New testing standards that are being adopted at public schools in Oklahoma will be a better gauge of learning than the previous benchmark used for evaluating student progress.
The Every Student Succeeds Act (ESSA) was passed by Congress in December 2015 as a new standardized evaluation system to replace the No Child Left Behind act that was authorized in 2002. That national system of testing was flawed since it was a one-size-fits-all effort to judge student testing.
The ESSA will allow states to develop their own method of testing and is currently in a transition phase due to go into effect for the 2017-2018 school year. The new testing method will allow states to put their own educational standards in place, according to Yukon Public Schools Curriculum and Assessment Director Kathy Davis.
In the past, a battery of End of Instruction (EOI) tests in certain subjects measured student academic progress. But with the state’s ESSA criteria, students must take only three tests, and they can be taken anytime during their four-year high school careers.
The tests are 10th grade science, 10th grade math, and English Language Arts (reading). A fourth test, in Social Studies or U.S. History, must also be taken whenever a student is ready.
“Each state decides when they give the tests,” Davis said. “Oklahoma decided that sophomores will take the English test, math test and the science test.”
“Having those big (EOI) tests at the end of the year really didn’t tell us anything except what kids knew at the moment — not what they are going to retain.”
Currently, the state is in the process of developing testing standards for when the ESSA takes effect next school year.
“You must have good, strong standards and you use those standards to give stronger instruction,” said Davis, “then you assess them as you’re going along in the subject with ‘teacher-made’ tests.”
“With the old law you had to go from point A to point B before the test…but we’d rather the kids learn it, and learn it well, so they retain it for life. ESSA helps us by giving us more local control and it gives the states more control.
“A lot of teachers have come in to the district and right now they’re working on what those assessments are going to look like. Teachers from all over the state are coming to the state department and working on those assessments to meet the federal requirements.”
Davis said No Child Left Behind was not effective because it didn’t meet the needs of all students whereas ESSA is tailor made by each state and will be a better gauge of student performance.

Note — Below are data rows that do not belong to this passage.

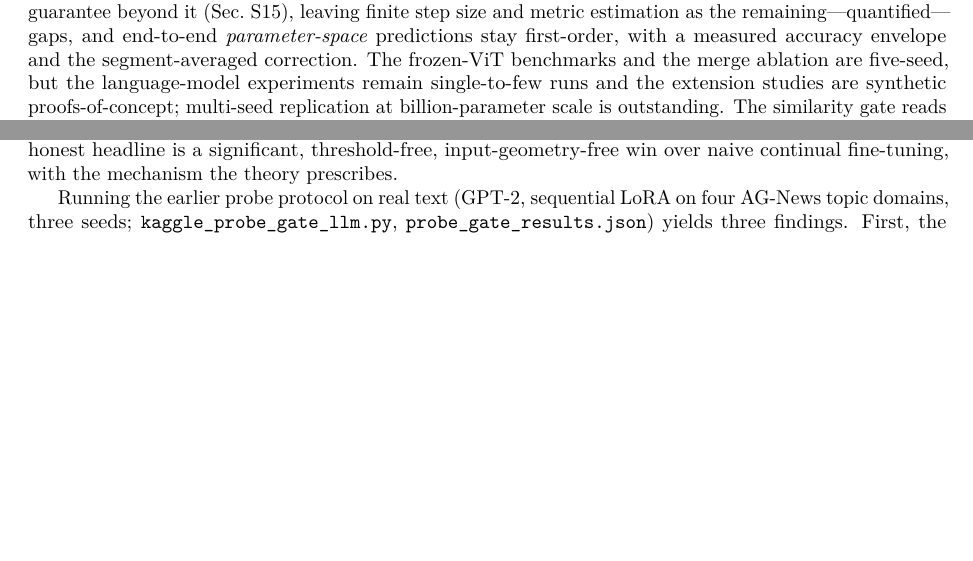
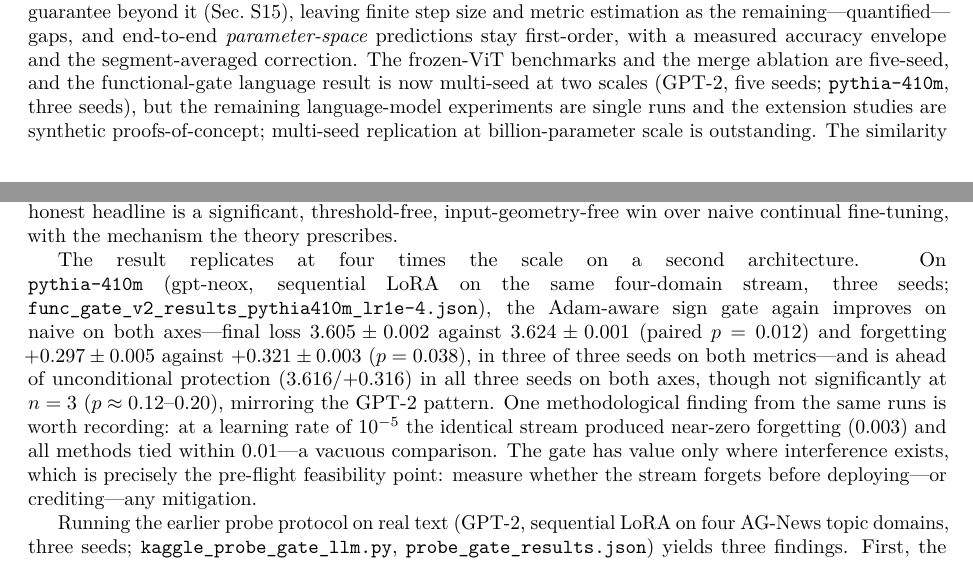
Before and after one commit to j-stoerk/geometry-of-forgetting, a LaTeX paper (main.tex): two parts of pages 17 and 24 of 34, joined at a grey line, cut so that both start at the same text, the shorter picture padded with empty space. Compiled offline with pdfLaTeX.

Commit message:
Add pythia-410m scale replication to SI functional-gate result + update limitation
(1) SI: the Adam-aware sign gate replicates at 4x scale on gpt-neox
(pythia-410m, 3 seeds) -- significant over naive on both axes (final
p=0.012, forgetting p=0.038, 3/3 seeds), ahead of protect-all 3/3 on
both but not significant at n=3; plus the honest methodological note
that at LR 1e-5 the same stream barely forgot and all arms tied
(vacuous), reinforcing the pre-flight point.
(2) Discussion limitation updated: gate result now multi-seed at two
scales; billion-scale multi-seed still outstanding.
Both edits user-approved.

```diff
--- a/main.tex
+++ b/main.tex
@@ -1255,9 +1255,11 @@ floor, and the continuous-time retention guarantee beyond it (Sec.~\ref{si:beyon
 leaving finite step size and metric estimation as the remaining---quantified---gaps, and
 end-to-end \emph{parameter-space} predictions stay first-order, with a measured accuracy
 envelope and the segment-averaged correction. The
-frozen-ViT benchmarks and the merge ablation are five-seed, but the language-model
-experiments remain single-to-few runs and the extension studies are synthetic
-proofs-of-concept; multi-seed replication at billion-parameter scale is outstanding. The
+frozen-ViT benchmarks and the merge ablation are five-seed, and the functional-gate
+language result is now multi-seed at two scales (GPT-2, five seeds;
+\texttt{pythia-410m}, three seeds), but the remaining language-model experiments are
+single runs and the extension studies are synthetic proofs-of-concept; multi-seed
+replication at billion-parameter scale is outstanding. The
 similarity gate reads input geometry only in its threshold form; the threshold-free
 functional gate resolves the language case in principle (Sec.~\ref{si:beyond}) but its
 margins at scale are modest.
@@ -1681,6 +1683,20 @@ with IMDB ($-0.03$), which naive and the input gate pay for. The margins are mod
 this scale---the honest headline is a significant, threshold-free, input-geometry-free win
 over naive continual fine-tuning, with the mechanism the theory prescribes.
 
+The result replicates at four times the scale on a second architecture. On
+\texttt{pythia-410m} (gpt-neox, sequential LoRA on the same four-domain stream, three
+seeds; \texttt{func\_gate\_v2\_results\_pythia410m\_lr1e-4.json}), the Adam-aware sign
+gate again improves on naive on both axes---final loss $3.605\pm0.002$ against
+$3.624\pm0.001$ (paired $p=0.012$) and forgetting $+0.297\pm0.005$ against
+$+0.321\pm0.003$ ($p=0.038$), in three of three seeds on both metrics---and is ahead of
+unconditional protection ($3.616$/$+0.316$) in all three seeds on both axes, though not
+significantly at $n=3$ ($p\approx0.12$--$0.20$), mirroring the GPT-2 pattern. One
+methodological finding from the same runs is worth recording: at a learning rate of
+$10^{-5}$ the identical stream produced near-zero forgetting ($0.003$) and all methods
+tied within $0.01$---a vacuous comparison. The gate has value only where interference
+exists, which is precisely the pre-flight feasibility point: measure whether the stream
+forgets before deploying---or crediting---any mitigation.
+
 Running the earlier probe protocol on real text (GPT-2, sequential LoRA on four AG-News
 topic domains, three seeds; \texttt{kaggle\_probe\_gate\_llm.py},
 \texttt{probe\_gate\_results.json}) yields three findings. First, the probe signal transfers: the probe cosines form a stable,
```
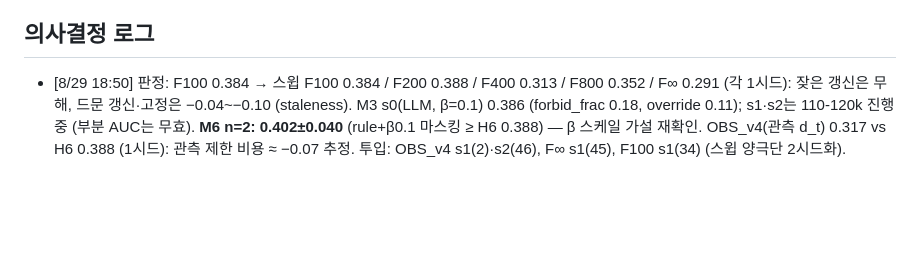
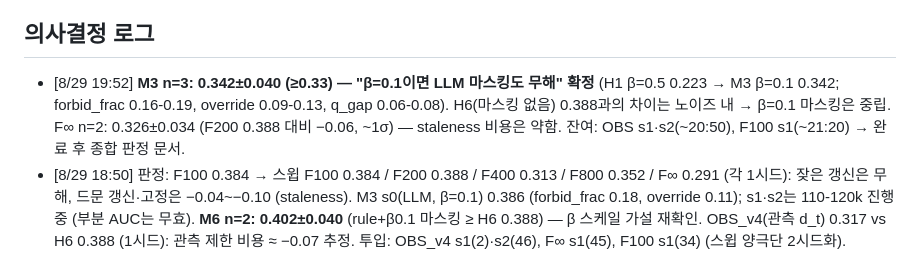
Before and after one commit to paul6598/AAMAS, a Markdown page: docs/autoexp/state.md, the part around the change. Drawn GitHub-style; blank space fills up the shorter version.

Commit message:
state: M3 n=3 confirms beta=0.1 masking is neutral; F-inf n=2

```diff
--- a/docs/autoexp/state.md
+++ b/docs/autoexp/state.md
@@ -44,6 +44,11 @@ PHASE: MAIN_V2  (본 실험 LEHCA_2s3z_v2 5시드×1M — 04:27 시작, tmux 2:0
 - DIAG_C/D/E 단독 런: F 실패 시에만 세분화 진행.
 
 ## 의사결정 로그
+- [8/29 19:52] **M3 n=3: 0.342±0.040 (≥0.33) — "β=0.1이면 LLM 마스킹도 무해" 확정**
+  (H1 β=0.5 0.223 → M3 β=0.1 0.342; forbid_frac 0.16-0.19, override 0.09-0.13, q_gap
+  0.06-0.08). H6(마스킹 없음) 0.388과의 차이는 노이즈 내 → β=0.1 마스킹은 중립.
+  F∞ n=2: 0.326±0.034 (F200 0.388 대비 −0.06, ~1σ) — staleness 비용은 약함.
+  잔여: OBS s1·s2(~20:50), F100 s1(~21:20) → 완료 후 종합 판정 문서.
 - [8/29 18:50] 판정: F100 0.384 → 스윕 F100 0.384 / F200 0.388 / F400 0.313 / F800 0.352 /
   F∞ 0.291 (각 1시드): 잦은 갱신은 무해, 드문 갱신·고정은 −0.04~−0.10 (staleness).
   M3 s0(LLM, β=0.1) 0.386 (forbid_frac 0.18, override 0.11); s1·s2는 110-120k 진행 중
```
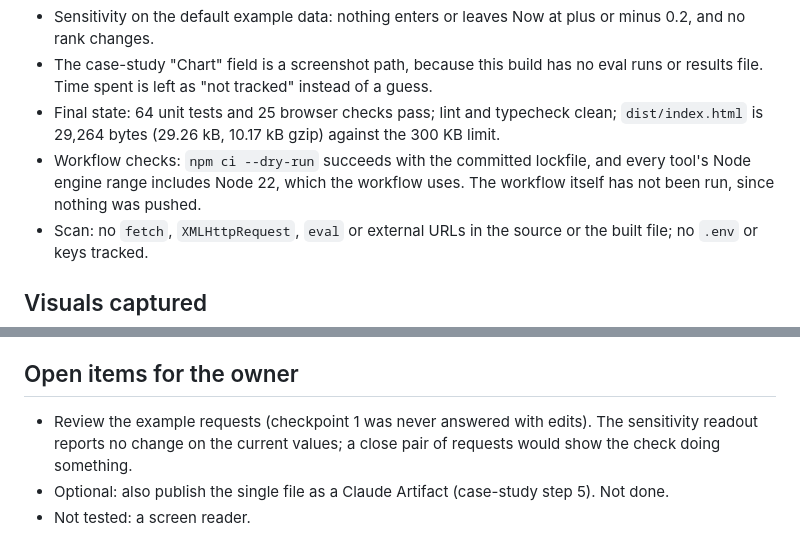
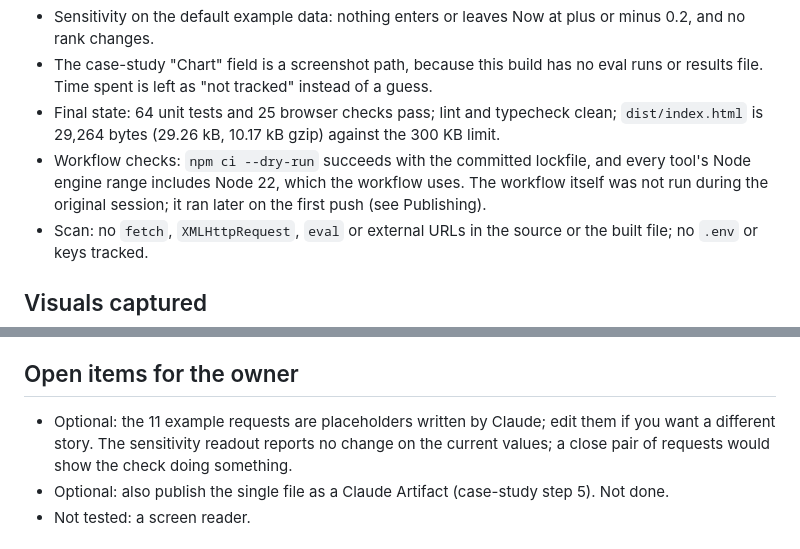
Before and after one commit to OluTechTalk/roadmap-scorer, a Markdown page: docs/sessions/06-ship.md, 2 parts joined by grey strips. Drawn GitHub-style.

Commit message:
Session 06 log: fix stale statements
Co-Authored-By: Claude Sonnet 5.5 <noreply@anthropic.com>
Claude-Session: https://claude.ai/code/session_01CKCuMWQWZXhBFbdygYWcdp

```diff
--- a/docs/sessions/06-ship.md
+++ b/docs/sessions/06-ship.md
@@ -16,7 +16,7 @@ Date: 2026-10-19. Run mode: autopilot.
 - Sensitivity on the default example data: nothing enters or leaves Now at plus or minus 0.2, and no rank changes.
 - The case-study "Chart" field is a screenshot path, because this build has no eval runs or results file. Time spent is left as "not tracked" instead of a guess.
 - Final state: 64 unit tests and 25 browser checks pass; lint and typecheck clean; `dist/index.html` is 29,264 bytes (29.26 kB, 10.17 kB gzip) against the 300 KB limit.
-- Workflow checks: `npm ci --dry-run` succeeds with the committed lockfile, and every tool's Node engine range includes Node 22, which the workflow uses. The workflow itself has not been run, since nothing was pushed.
+- Workflow checks: `npm ci --dry-run` succeeds with the committed lockfile, and every tool's Node engine range includes Node 22, which the workflow uses. The workflow itself was not run during the original session; it ran later on the first push (see Publishing).
 - Scan: no `fetch`, `XMLHttpRequest`, `eval` or external URLs in the source or the built file; no `.env` or keys tracked.
 
 ## Visuals captured
@@ -33,7 +33,7 @@ No new capture this phase. The README links the final screenshots (`docs/screens
 
 ## Open items for the owner
 
-- Review the example requests (checkpoint 1 was never answered with edits). The sensitivity readout reports no change on the current values; a close pair of requests would show the check doing something.
+- Optional: the 11 example requests are placeholders written by Claude; edit them if you want a different story. The sensitivity readout reports no change on the current values; a close pair of requests would show the check doing something.
 - Optional: also publish the single file as a Claude Artifact (case-study step 5). Not done.
 - Not tested: a screen reader.
 
```
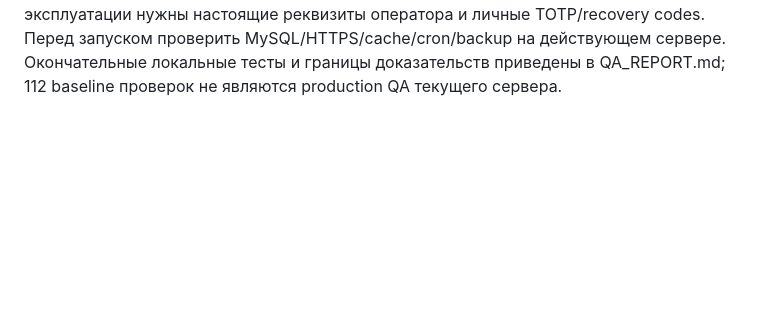
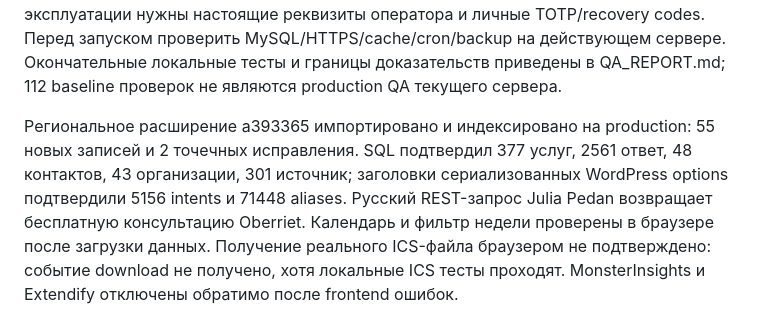
Before and after one commit to alexey21aa/Oberriet-hub, a Markdown page: docs/HANDOVER_RU.md, the part around the change. Drawn GitHub-style; blank space fills up the shorter version.

```diff
--- a/docs/HANDOVER_RU.md
+++ b/docs/HANDOVER_RU.md
@@ -19,3 +19,6 @@ WordPress фактически работает на https://oberriethub.ch: Wor
 В комплекте: готовый WordPress root, theme/core/Two Factor ZIP, source и данные, восстановленный Git bundle, README, deploy/admin/security/privacy/backup инструкции, QA evidence и previews. Данные владельца, хостинга и секреты отсутствуют.
 
 Развёртывание существующей темы, плагина и базового корпуса выполнено. Обновление 0.2.1 добавляет freshness/evidence и отдельные результаты документов; metadata-only ingestion включён для официальных /aemter и /dienstleistungen, первые два документа подтверждены на сервере. Следующие задачи: импорт валидированного регионального расширения и перенос bundle в native Git history. Для публичной эксплуатации нужны настоящие реквизиты оператора и личные TOTP/recovery codes. Перед запуском проверить MySQL/HTTPS/cache/cron/backup на действующем сервере. Окончательные локальные тесты и границы доказательств приведены в QA_REPORT.md; 112 baseline проверок не являются production QA текущего сервера.
+
+
+Региональное расширение a393365 импортировано и индексировано на production: 55 новых записей и 2 точечных исправления. SQL подтвердил 377 услуг, 2561 ответ, 48 контактов, 43 организации, 301 источник; заголовки сериализованных WordPress options подтвердили 5156 intents и 71448 aliases. Русский REST-запрос Julia Pedan возвращает бесплатную консультацию Oberriet. Календарь и фильтр недели проверены в браузере после загрузки данных. Получение реального ICS-файла браузером не подтверждено: событие download не получено, хотя локальные ICS тесты проходят. MonsterInsights и Extendify отключены обратимо после frontend ошибок.
```
Also changed, not shown: README.md (+9 -9 lines).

“If the state comes out with a strong plan this year, that looks at student performance, they’re going to be able to have more growth with their students because there’s going to be a better understanding of the subject,” Davis said. “So if all that falls into place, it’s going to be a better system for our kids.”